▶ _WHAT THIS TASK INVOLVES_
Every line in the data below that includes "accent" belongs in the answer, copied as it stands.

▶ _ENTRIES SUPPLIED_
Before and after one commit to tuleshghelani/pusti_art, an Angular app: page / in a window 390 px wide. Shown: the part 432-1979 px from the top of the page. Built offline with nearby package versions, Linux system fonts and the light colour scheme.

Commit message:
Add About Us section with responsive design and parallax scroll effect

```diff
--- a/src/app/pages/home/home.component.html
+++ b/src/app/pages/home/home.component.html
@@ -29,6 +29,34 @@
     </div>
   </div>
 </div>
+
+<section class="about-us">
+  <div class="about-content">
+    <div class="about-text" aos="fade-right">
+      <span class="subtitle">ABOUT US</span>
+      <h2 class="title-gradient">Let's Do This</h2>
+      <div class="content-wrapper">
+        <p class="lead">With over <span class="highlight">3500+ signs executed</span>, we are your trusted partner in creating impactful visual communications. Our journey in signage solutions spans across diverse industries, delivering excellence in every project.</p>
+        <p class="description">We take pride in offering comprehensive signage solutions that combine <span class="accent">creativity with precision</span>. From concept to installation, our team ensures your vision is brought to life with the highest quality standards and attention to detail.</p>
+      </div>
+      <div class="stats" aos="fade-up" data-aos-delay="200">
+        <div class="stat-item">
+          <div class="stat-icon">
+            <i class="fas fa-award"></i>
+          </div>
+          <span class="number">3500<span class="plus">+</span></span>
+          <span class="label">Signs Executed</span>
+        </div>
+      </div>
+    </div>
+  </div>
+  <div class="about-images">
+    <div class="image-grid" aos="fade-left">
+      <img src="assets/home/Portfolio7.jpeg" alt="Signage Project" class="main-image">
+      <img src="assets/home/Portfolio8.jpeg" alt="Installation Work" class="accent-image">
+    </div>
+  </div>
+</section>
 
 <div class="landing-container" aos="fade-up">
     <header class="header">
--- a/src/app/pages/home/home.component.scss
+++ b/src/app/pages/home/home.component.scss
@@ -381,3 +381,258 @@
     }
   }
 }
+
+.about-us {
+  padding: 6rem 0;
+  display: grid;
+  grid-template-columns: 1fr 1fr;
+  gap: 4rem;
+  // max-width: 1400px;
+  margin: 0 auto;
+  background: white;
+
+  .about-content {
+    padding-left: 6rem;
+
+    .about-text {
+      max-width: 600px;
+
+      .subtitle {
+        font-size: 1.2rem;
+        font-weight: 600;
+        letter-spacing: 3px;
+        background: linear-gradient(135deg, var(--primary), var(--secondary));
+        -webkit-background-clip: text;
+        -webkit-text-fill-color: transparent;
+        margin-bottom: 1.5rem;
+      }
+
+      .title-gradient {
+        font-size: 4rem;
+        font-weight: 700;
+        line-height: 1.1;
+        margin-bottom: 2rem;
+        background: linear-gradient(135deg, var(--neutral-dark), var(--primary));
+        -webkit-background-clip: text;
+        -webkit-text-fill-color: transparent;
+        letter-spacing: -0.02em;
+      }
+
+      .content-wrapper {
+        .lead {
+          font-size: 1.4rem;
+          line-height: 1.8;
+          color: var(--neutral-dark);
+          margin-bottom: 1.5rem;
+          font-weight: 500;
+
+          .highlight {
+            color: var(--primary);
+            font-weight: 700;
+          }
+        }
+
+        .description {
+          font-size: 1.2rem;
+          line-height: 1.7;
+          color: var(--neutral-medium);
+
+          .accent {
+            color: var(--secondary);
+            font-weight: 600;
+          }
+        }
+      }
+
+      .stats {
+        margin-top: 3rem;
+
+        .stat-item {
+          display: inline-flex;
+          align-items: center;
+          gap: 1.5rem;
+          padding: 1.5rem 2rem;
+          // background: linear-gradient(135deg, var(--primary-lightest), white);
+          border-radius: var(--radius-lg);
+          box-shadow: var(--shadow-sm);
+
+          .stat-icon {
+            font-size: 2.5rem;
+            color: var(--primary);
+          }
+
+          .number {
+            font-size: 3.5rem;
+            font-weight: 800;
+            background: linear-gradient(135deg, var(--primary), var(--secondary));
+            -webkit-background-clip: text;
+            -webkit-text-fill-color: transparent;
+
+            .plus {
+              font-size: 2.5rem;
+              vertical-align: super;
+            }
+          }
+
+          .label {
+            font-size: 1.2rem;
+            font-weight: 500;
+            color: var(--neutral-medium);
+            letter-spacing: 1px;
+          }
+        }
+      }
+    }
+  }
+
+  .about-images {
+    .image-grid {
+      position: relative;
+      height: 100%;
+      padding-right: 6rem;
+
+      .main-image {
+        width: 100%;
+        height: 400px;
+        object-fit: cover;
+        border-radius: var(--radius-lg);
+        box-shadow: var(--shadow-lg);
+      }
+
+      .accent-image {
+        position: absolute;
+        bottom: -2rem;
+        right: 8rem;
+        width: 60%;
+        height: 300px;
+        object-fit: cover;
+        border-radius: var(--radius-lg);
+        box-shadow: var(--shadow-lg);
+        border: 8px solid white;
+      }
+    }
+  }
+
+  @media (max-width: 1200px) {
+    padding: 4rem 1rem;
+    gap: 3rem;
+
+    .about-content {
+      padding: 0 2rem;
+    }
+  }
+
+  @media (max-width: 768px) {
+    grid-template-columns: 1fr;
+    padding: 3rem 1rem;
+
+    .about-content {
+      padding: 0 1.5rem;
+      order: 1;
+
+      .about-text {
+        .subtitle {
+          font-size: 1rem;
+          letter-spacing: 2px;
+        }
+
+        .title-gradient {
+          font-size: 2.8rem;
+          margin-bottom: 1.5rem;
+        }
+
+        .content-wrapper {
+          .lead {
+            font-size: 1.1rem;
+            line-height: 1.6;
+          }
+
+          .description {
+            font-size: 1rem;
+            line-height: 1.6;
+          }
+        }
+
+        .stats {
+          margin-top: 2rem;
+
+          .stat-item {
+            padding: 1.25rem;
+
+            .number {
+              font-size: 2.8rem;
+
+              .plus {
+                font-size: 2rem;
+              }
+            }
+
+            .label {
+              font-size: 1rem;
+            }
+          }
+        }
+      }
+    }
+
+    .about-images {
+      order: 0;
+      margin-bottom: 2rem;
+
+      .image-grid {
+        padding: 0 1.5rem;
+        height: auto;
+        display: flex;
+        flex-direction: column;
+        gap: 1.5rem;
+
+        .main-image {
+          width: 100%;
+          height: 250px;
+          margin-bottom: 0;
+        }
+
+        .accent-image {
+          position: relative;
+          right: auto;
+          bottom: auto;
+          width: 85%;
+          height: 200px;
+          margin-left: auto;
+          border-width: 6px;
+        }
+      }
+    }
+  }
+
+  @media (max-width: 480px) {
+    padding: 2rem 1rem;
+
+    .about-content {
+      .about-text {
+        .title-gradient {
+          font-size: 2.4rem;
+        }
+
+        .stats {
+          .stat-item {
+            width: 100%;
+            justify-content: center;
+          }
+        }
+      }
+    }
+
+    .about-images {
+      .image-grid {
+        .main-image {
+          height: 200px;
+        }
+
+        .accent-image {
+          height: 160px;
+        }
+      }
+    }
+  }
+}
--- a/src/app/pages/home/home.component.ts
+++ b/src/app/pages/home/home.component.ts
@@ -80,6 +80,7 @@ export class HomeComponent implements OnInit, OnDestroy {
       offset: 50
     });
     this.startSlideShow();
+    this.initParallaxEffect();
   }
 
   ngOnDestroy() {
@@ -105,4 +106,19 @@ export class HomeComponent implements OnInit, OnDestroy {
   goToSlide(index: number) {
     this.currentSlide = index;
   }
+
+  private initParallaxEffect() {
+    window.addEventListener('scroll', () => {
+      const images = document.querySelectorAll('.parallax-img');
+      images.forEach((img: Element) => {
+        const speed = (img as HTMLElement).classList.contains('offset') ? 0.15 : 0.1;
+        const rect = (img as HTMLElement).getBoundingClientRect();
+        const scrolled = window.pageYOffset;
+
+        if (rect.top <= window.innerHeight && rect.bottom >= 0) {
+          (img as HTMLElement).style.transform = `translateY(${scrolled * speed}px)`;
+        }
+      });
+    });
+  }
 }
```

▶ _WRITTEN SOLUTION_
+        <p class="description">We take pride in offering comprehensive signage solutions that combine <span class="accent">creativity with precision</span>. From concept to installation, our team ensures your vision is brought to life with the highest quality standards and attention to detail.</p>
+      <img src="assets/home/Portfolio8.jpeg" alt="Installation Work" class="accent-image">
+          .accent {
+      .accent-image {
+        .accent-image {
+        .accent-image {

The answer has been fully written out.